After watching quite a few on-line reviews picked RA as the deckbuilding game of choice for my play group. This is what we, as a group, have discovered so far:
Humans are, hands down, the best race in the original AND the expansion. Because of a little something called "card advantage". FOUR out of six cards in their barracks draw cards in one way or another, they have the second hardest hitting 6 cost unit in the whole game PLUS archers, that are incredibly, amazingly, stupidly powerful in a siege. You just keep on playing and drawing footmen until your opponent has played all his cards, then BAM - you kill his most scary dude. He has now lost a whole turn's worth of his game and some life/a neutral city to boot. Once you get the hang of them, humans can start hitting for 9-12 on TURN 3-4! How nasty is that?

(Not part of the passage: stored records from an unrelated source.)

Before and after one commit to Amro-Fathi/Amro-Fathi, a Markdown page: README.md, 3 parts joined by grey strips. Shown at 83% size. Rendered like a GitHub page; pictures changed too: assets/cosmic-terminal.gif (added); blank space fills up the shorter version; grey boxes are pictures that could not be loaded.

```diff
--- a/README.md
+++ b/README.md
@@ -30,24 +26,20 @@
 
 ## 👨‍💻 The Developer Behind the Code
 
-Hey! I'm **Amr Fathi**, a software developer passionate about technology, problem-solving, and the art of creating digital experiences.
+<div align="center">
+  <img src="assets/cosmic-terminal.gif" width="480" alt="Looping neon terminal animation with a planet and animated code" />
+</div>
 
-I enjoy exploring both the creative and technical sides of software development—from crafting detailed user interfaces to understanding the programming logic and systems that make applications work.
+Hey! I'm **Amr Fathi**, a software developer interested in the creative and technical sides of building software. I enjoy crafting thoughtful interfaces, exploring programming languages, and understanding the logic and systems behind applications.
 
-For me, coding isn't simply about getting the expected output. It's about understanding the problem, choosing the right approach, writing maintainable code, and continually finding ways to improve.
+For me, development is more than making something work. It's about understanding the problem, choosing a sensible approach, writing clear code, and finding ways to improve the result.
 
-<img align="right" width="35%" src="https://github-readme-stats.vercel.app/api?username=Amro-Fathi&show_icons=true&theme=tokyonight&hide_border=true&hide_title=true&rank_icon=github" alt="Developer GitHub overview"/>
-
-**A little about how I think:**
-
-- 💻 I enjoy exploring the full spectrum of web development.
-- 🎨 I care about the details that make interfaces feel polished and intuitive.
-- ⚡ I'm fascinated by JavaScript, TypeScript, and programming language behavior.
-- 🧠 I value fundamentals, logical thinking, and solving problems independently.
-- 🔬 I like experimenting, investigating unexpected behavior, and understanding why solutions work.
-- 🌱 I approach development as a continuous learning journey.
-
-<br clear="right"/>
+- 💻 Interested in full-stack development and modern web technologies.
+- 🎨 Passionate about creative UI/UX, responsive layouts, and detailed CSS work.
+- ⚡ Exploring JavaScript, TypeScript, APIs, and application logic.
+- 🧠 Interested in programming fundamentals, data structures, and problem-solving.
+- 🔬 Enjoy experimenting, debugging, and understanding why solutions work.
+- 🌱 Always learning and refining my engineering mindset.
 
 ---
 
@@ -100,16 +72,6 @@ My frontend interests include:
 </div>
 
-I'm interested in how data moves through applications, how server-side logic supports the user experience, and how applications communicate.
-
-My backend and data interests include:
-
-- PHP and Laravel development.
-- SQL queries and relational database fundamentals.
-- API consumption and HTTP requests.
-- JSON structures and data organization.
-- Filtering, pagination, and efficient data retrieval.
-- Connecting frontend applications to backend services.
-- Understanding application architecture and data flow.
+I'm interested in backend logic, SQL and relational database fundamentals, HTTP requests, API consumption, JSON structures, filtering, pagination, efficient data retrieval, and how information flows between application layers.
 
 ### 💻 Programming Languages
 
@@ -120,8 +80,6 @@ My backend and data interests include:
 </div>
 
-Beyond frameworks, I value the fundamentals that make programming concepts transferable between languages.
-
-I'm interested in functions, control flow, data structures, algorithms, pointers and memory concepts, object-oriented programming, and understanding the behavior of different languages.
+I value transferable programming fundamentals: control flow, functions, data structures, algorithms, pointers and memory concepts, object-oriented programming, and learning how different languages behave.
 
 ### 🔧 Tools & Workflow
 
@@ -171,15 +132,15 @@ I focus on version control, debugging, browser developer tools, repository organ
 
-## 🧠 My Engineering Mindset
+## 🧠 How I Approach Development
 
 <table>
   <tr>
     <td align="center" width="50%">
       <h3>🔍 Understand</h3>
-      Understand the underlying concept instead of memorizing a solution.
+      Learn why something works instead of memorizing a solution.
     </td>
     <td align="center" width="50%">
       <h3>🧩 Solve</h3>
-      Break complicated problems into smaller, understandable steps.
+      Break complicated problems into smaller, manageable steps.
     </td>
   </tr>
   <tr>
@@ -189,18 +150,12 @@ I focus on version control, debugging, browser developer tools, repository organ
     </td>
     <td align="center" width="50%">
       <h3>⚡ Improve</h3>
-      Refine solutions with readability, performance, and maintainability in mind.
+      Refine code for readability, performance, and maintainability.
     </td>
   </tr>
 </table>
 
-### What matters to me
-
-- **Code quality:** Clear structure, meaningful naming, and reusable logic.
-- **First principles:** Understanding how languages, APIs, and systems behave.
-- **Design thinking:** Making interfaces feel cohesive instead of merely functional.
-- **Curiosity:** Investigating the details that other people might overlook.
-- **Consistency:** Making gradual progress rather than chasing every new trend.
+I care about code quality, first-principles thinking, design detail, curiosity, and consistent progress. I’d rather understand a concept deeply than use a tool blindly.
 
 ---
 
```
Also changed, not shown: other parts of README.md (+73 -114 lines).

Undead are a close second - they can, and on a regular basis do, take down 4 or 5 cost cities on TURN ONE. Balancing the number of Animates you wnat in your deck can be problematic and one poor draw at the wrong time can screw with a perfectly good game plan, but the race's still awesome. Especially with vampires. Vamps rock.
He Uthuk are also capable of crazy combos - wound an opponent's fatty then devour for my obscene? You're down 3-4 might, and I'm up by 4? Welcome to the jungle. Problem is, that's the only combo that really works with these guys. And it's incredibly difficult to set up. Sure, you can get rid of any units you don't find useful any more by wounding them, thus drastically increasing your chance of getting the three cards you need in your hand more often. However, by the time you have all the pieces in your hand, an undead or human player would have eaten your guts. Or overrun you with footmen and knights, respectively.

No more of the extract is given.